    It is rather frustrating to try and deal with someone who believes that they are well-educated when in reality they find it a struggle to deal with even basic business correspondence. The contents of some of the letters and emails I have had to decipher in the past were quote mind-boggling.

    I am not sure where the fault lies here but if the system is unable to impart basic life skills, like written English, to students then it clearly is not working.

  4. David Miller – you are correct it doesn’t take a lot of qualification and experience to be a bank teller/cashier. I did it during a summer in university. However as far as I can tell most of the bank employees I deal with at the retail level do seem to be Caymanian so I don’t know how this fixes any problems. Plus retail banking as a teller/cashier is a dying industry.

    What always amazes me is how many of the blue collar service/hospitality/landscape/mechanic industry here is expat. From what I’m told, most young Caymanians don’t want these jobs as they are steered toward accounting/law and if they can’t get those jobs they want to work for government. People need to realise not everyone can be an accountant or lawyer.

  5. It has just been pointed out that my own communication skills are not exactly perfect. The end of the second paragraph in the comment should read – quite mind-boggling.
    And to further clarify that comment – the worst offenders in this have tended to be employees of various departments within CIG and the staff at CUC.

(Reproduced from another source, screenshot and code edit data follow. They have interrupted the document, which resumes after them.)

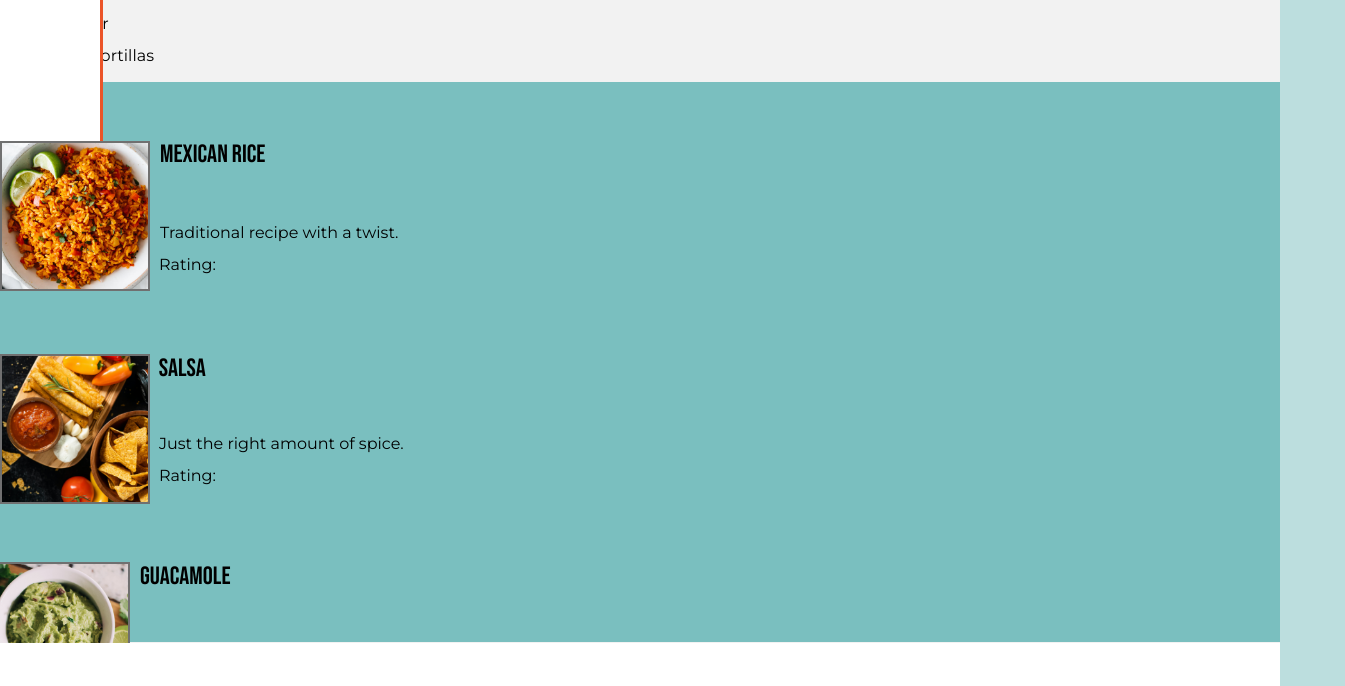
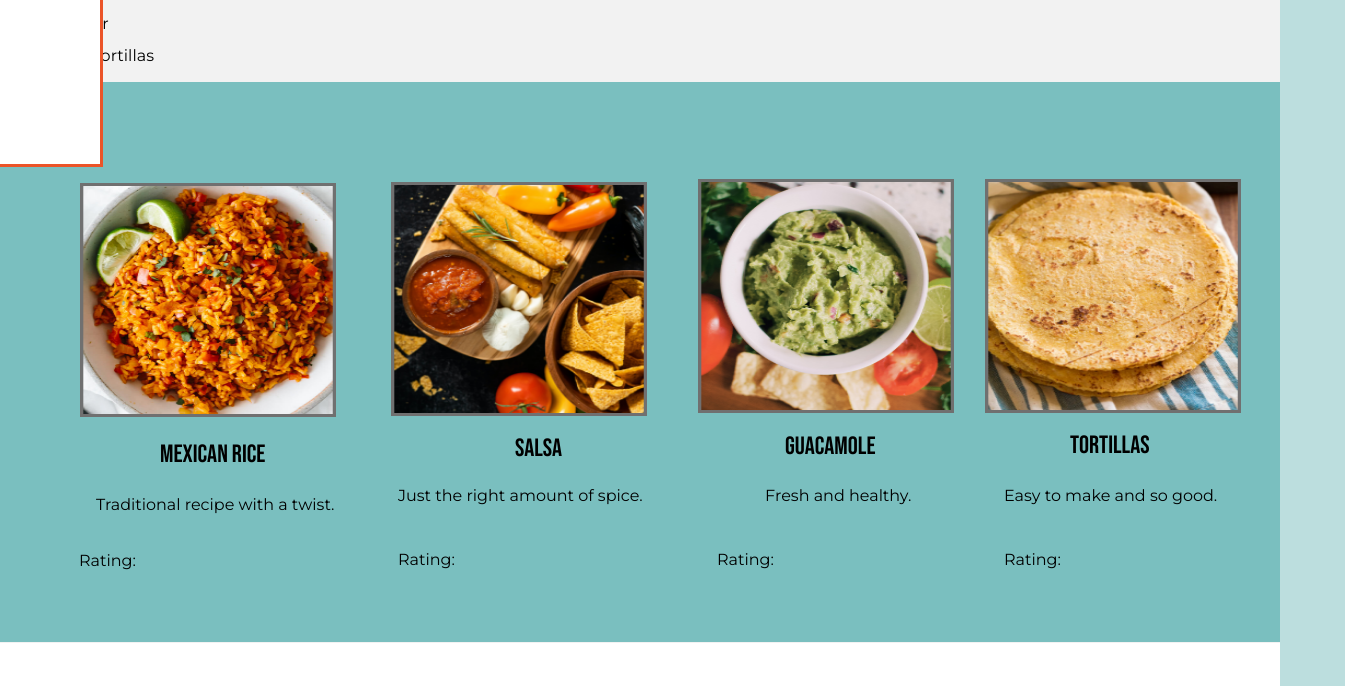
Before and after one commit to danielledani-dev/recipe, a plain HTML site: page index.html in a window 1280 px wide. Shown: the part 1192-1878 px from the top of the page, 1345 px wide, since content can reach past the window. Drawn offline with Linux system fonts and the light colour scheme.

Commit message:
updated more responsive styles

```diff
--- a/styles.css
+++ b/styles.css
@@ -670,6 +670,9 @@ footer img {
         margin-top: 50px;
         width: 1000px;
     }
+    .detail-bold{
+        margin-right: 10px;
+    }
     #ingredients ul li {
         line-height: 2em;
     }
@@ -683,12 +686,98 @@ footer img {
     }
     #side_dishes {
         width: 1280px;
-        display: block;
         height: 500px;
+    }
+    #side_dishes img {
+        max-height: 50%;
+    }
+    #side_dishes img:first-of-type {
+        top: 1em;
+        right: -5em;
+        position: relative;
     }
     #side_dishes h2 {
         top: 65em;
         left: 13em;
+    }
+    #side_dishes h3:first-of-type {
+        margin-left: 160px;
+        position: relative;
+        font-size: 25px;
+        top: 12em;
+    }
+    #side_dishes p:first-of-type {
+        margin-left: 96px;
+        top: 6em;
+    }
+    #side_dishes img:nth-of-type(2) {
+        top: 2.5em;
+        left: -1.5em;
+        position: relative;
+    }
+    #side_dishes p {
+        margin-left: 159px;
+        width: 20%;
+    }
+    #side_dishes p:nth-of-type(2) {
+        position: relative;
+        top: 8.5em;
+        left: -5em;
+    }
+    #side_dishes h3:nth-of-type(2) {
+        position: relative;
+        left: 15em;
+        top: .1em;
+    }
+    #side_dishes p:nth-of-type(4) {
+        position: relative;
+        top: 10em;
+        left: -11em;
+    }
+    #side_dishes p:nth-of-type(3) {
+        position: relative;
+        top: 7em;
+        left: -11em;
+    }
+    #side_dishes img:nth-of-type(3) {
+        position: relative;
+        left: -8.25em;
+        top: 2.3em;
+    }
+    #side_dishes p:nth-of-type(5) {
+        position: relative;
+        top: 7em;
+        left: -14em;
+    }
+    #side_dishes h3:nth-of-type(3) {
+        position: relative;
+        top: 26px;
+        left: 230px;
+    }
+    #side_dishes p:nth-of-type(6) {
+        position: relative;
+        top: 10em;
+        left: -17em;
+    }
+    #side_dishes img:nth-of-type(4) {
+        position: relative;
+        left: -16.25em;
+        top: 2.3em;
+    }
+    #side_dishes h3:nth-of-type(4) {
+        position: relative;
+        top: 1em;
+        left: 4em;
+    }
+    #side_dishes p:nth-of-type(7) {
+        position: relative;
+        top: 7em;
+        left: -25em;
+    }
+    #side_dishes p:nth-of-type(8) {
+        position: relative;
+        top: 10em;
+        left: -25em;
     }
     #connect {
         width: 1280px;
@@ -709,9 +798,10 @@ footer img {
     }
     footer p {
         top: 15em;
-        left: -17em;
+        left: -18em;
     }
     footer p:nth-child(2) {
         top: 12em;
+        left: -18em;
     }
 }
```
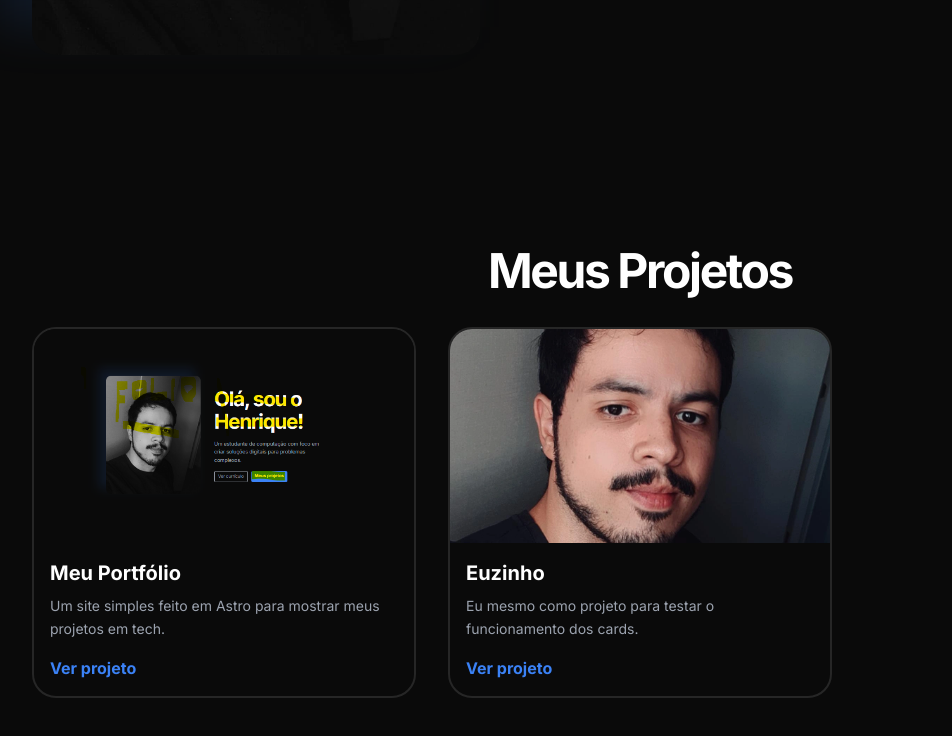
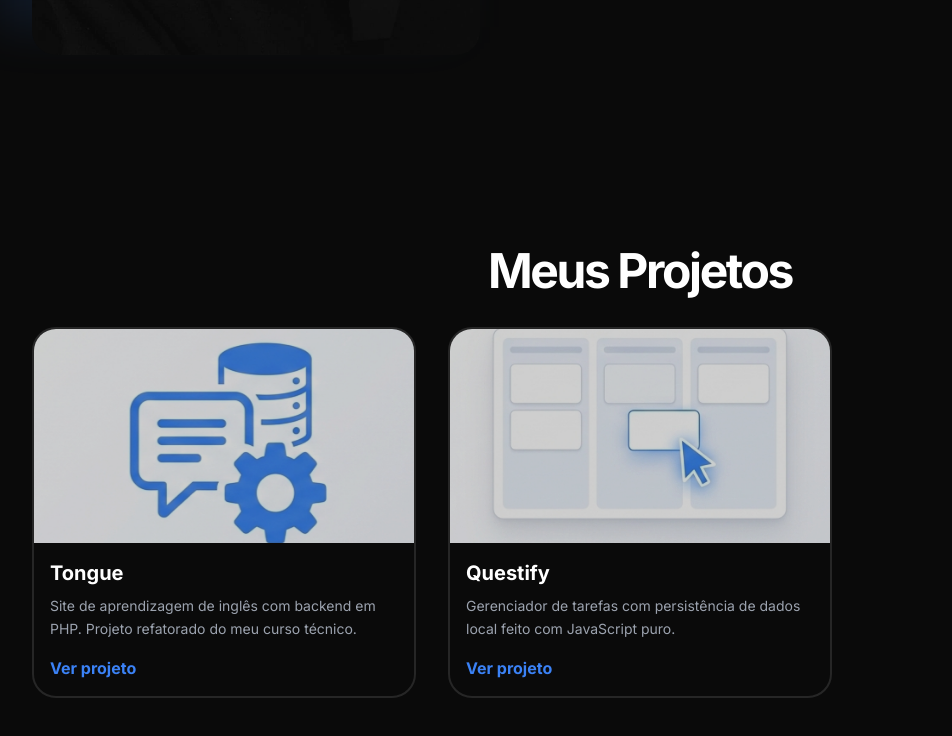
Before and after one commit to henriquechav/henriquechav.github.io, an Astro site in the folder code/: page / in a window 1280 px wide. Shown: the part 601-1337 px from the top of the page, without its empty margins (0-952 px from the left). Built offline with nearby package versions, Linux system fonts and the light colour scheme; Astro itself is replaced by a stand-in of ours.

Commit message:
feat: adiciona dois cards de projetos

```diff
--- a/code/src/components/Projects.astro
+++ b/code/src/components/Projects.astro
@@ -1,16 +1,20 @@
 ---
+import { Image } from "astro:assets";
+import tongueimg from "../assets/tongue-thumb.png";
+import questifyimg from "../assets/questify-thumb.png";
+
 const projects = [
   {
-    title: "Meu Portfólio",
-    description: "Um site simples feito em Astro para mostrar meus projetos em tech.",
-    link: "https://github.com/henriquechav/henriquechav.github.io",
-    image: "/portfolio-thumb.png",
+    title: "Tongue",
+    description: "Site de aprendizagem de inglês com backend em PHP. Projeto refatorado do meu curso técnico.",
+    link: "https://github.com/henriquechav/tongue",
+    image: tongueimg,
   },
   {
-    title: "Euzinho",
-    description: "Eu mesmo como projeto para testar o funcionamento dos cards.",
-    link: "#",
-    image: "/foto-perfil.png",
+    title: "Questify",
+    description: "Gerenciador de tarefas com persistência de dados local feito com JavaScript puro.",
+    link: "https://github.com/henriquechav/questify",
+    image: questifyimg,
   },
 ];
 ---
@@ -24,10 +28,10 @@ const projects = [
     {projects.map((project) => (
       <article class="rounded-3xl border-2 border-my-border overflow-hidden">
         <div class="aspect-video">
-          <img
+          <Image
             src={project.image}
             alt={project.title}
-            class="w-full h-full object-cover"
+            class="w-full h-full object-cover opacity-80"
           />
         </div>
 
@@ -36,49 +40,9 @@ const projects = [
 
           <p class="text-sm mb-4 leading-relaxed text-my-gray">{project.description}</p>
 
-          <a href={project.link} class="font-semibold text-my-blue">Ver projeto</a>
+          <a href={project.link} target="_blank" class="font-semibold text-my-blue">Ver projeto</a>
         </div>
       </article>
     ))}
   </div>
 </section>
-
-<!-- <section class="py-20 px-4 max-w-6xl mx-auto">
-  <h2 class="text-3xl font-bold mb-10 text-slate-800 dark:text-white">
-    Projetos em Destaque
-  </h2>
-
-  <div class="grid grid-cols-1 md:grid-cols-2 lg:grid-cols-3 gap-8">
-    {projects.map((project) => (
-      <article class="group bg-white dark:bg-slate-900 border border-slate-200 dark:border-slate-800 rounded-xl overflow-hidden hover:shadow-xl transition-all duration-300">
-
-        <div class="aspect-video overflow-hidden">
-          <img
-            src={project.image}
-            alt={project.title}
-            class="w-full h-full object-cover group-hover:scale-105 transition-transform duration-500"
-          />
-        </div>
-
-        <div class="p-6">
-
-          <h3 class="text-xl font-bold mb-2 text-slate-900 dark:text-white">
-            {project.title}
-          </h3>
-
-          <p class="text-slate-600 dark:text-slate-400 text-sm mb-4">
-            {project.description}
-          </p>
-
-          <a
-            href={project.link}
-            class="inline-flex items-center text-blue-600 font-semibold hover:underline"
-          >
-            Ver Projeto
-            <svg class="w-4 h-4 ml-1" fill="none" stroke="currentColor" viewBox="0 0 24 24"><path stroke-linecap="round" stroke-linejoin="round" stroke-width="2" d="M14 5l7 7m0 0l-7 7m7-7H3"></path></svg>
-          </a>
-        </div>
-      </article>
-    ))}
-  </div>
-</section> -->
```
Also changed, not shown: code/src/assets/questify-thumb.png (added), code/src/assets/tongue-thumb.png (added).
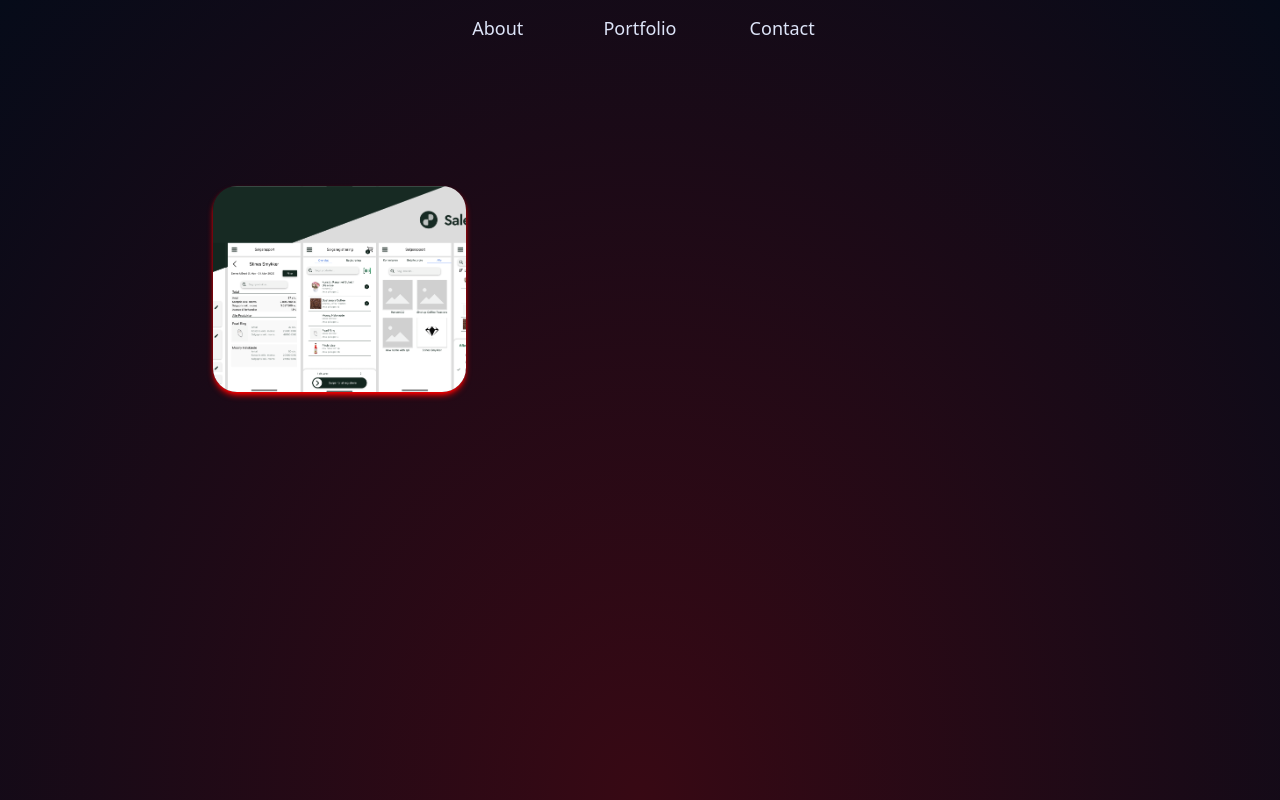
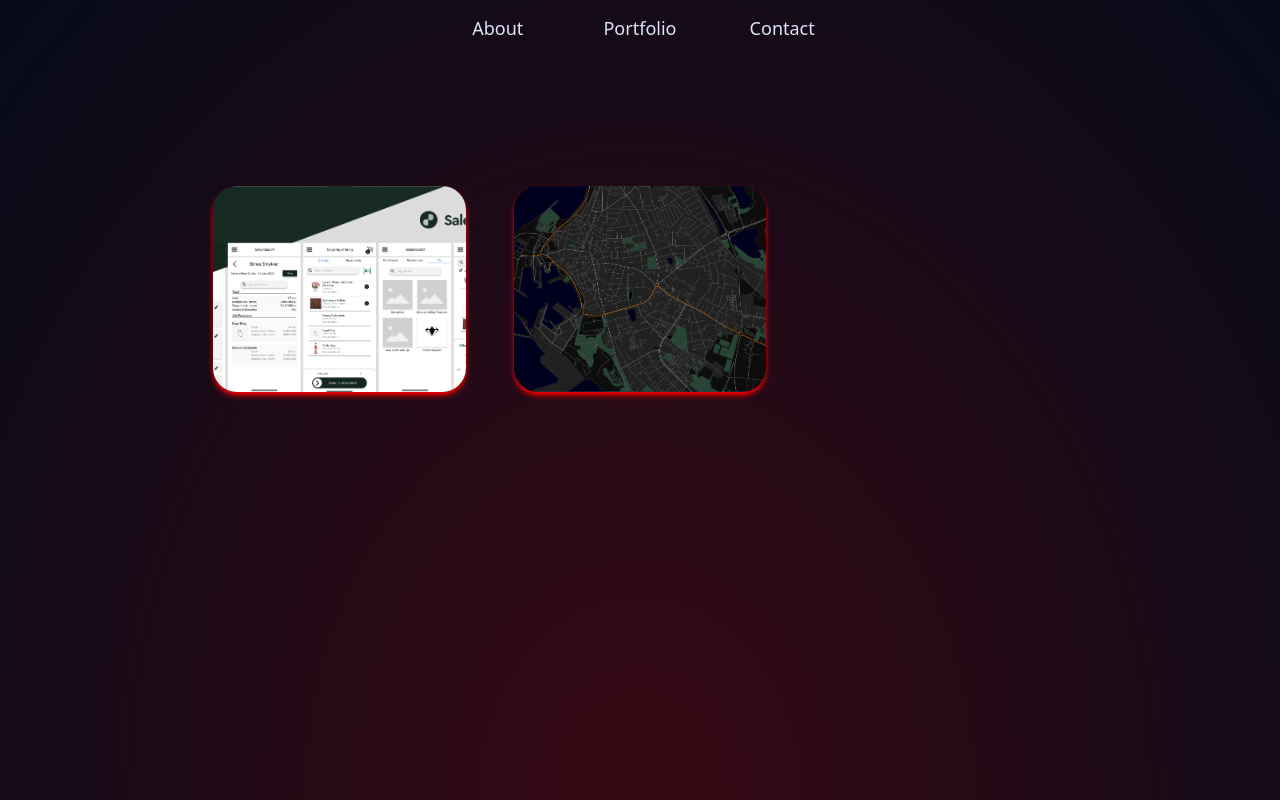
Before and after one commit to WesthNielsen/portfolio-website, a React (Create React App) app: page / in a window 1280 px wide. Built offline with nearby package versions, Linux system fonts and the light colour scheme; the HTML template or start-up script is replaced by a standard one.

Commit message:
Added MapOfDenmark to portfolio

```diff
--- a/src/components/PortfolioCard.tsx
+++ b/src/components/PortfolioCard.tsx
@@ -25,7 +25,7 @@ const PortfolioCard = (props: {
       <div className="bg-black/60 w-full h-full bg-cover opacity-0 backdrop-blur-sm hover:opacity-100 duration-500">
         <div className="w-full h-full pt-4 pb-2 px-4 flex items-center justify-center flex-col text-text">
           <h1 className="text-2xl">{props.projectName}</h1>
-          <p className="w-full h-full text-sm overflow-hidden">{props.bread}</p>
+          <p className="w-full h-full text-base overflow-hidden">{props.bread}</p>
         </div>
       </div>
     </div>
--- a/src/pages/Portfolio.tsx
+++ b/src/pages/Portfolio.tsx
@@ -10,7 +10,11 @@ const Portfolio = () => {
           projectName="SalesComm"
           bread="SalesComm was a company that we worked with in our second year project, where we developed an app that functioned as a B2B marketplace and product regulation. The project focused on working with SCRUM and agile development, where the app itself was developed in React Native."
         />
-        <PortfolioCard projectName="Placeholder" />
+        <PortfolioCard
+          imageName="MapOfDenmark.png"
+          projectName="Map of Denmark"
+          bread="This was our first-year project, which was prepared in groups. The project was to simulate a Google Maps clone that would display Denmark using different algorithms such as KD-trees, Dijkstra's algorithm, and Tries for visualization, route-finding, and data handling. The program was written in Java with XML for data and JavaFX for graphics"
+        />
         <PortfolioCard projectName="Placeholder" />
         <PortfolioCard projectName="Placeholder" />
         <PortfolioCard projectName="Placeholder" />
```
Also changed, not shown: src/assets/MapOfDenmark.png (added).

  6. Education is the key and it starts with "why are we one of the only countries in the world that practice segregation in its schools?"
    All of the MLAs went to schools with ex-pats and ex-pats with Caymanians. This works well and we had better education. But now we are forced to send our kids to segregated schools … unless you have enough money like some MLAs’ children who went to private school.

  7. Yes, communication skills are fundamental to success, and yes they are lacking in many, education is of course vital, but so is the competitive element which is often lacking in our schools, where teachers are reluctant to criticise bad performance.
    However, in my experience of running a sizeable operation in Cayman, I found two issues to be paramount, the first was the attitude to use of business time for personal matters, and the second was that those that had armed themselves with qualifications were too ready to sit back and assume that the best jobs were theirs by right.
    The first was illustrated to me soon after my arrival, when I found that most operatives were almost permanently on the phone, and that they did their personal business around the town during office hours, reserving lunchtime for the important business of having lunch.
    The qualification issue was an assumption that say, a lawyer with a locally earned degree was a useful lawyer to match their internationally experienced peers, or say an accountant with a US CPA, preferably from the easiest State, Florida was the match of say a Canadian Chartered Accountant. If you like, the line of least resistance was sufficient and those that had done the admirable thing of getting that far should now prosper without further effort.
    Those were my impressions back then, I don’t suppose much has changed. So, overall it is an issue of real quality versus apparent learning. Handing out easy degrees or school diplomas will not solve the real problem.

  8. A Degree, experience, willingness to train, transferrable skills, a clean legal record, excellent references, a solid CV – NOTHING MATTERS. I thought probation was a way to observe the performance so both employer and employee could decide whether the fit was right and use the time fon job-specifi training. But no,employees must be know EVERYTHING walking in the door. Like foreigners know it ALL. Give people an opportunity and stop playing games. These are people lives you all are playing with – homes, childrens” education, etc. Stop judging us all for the errors of the few.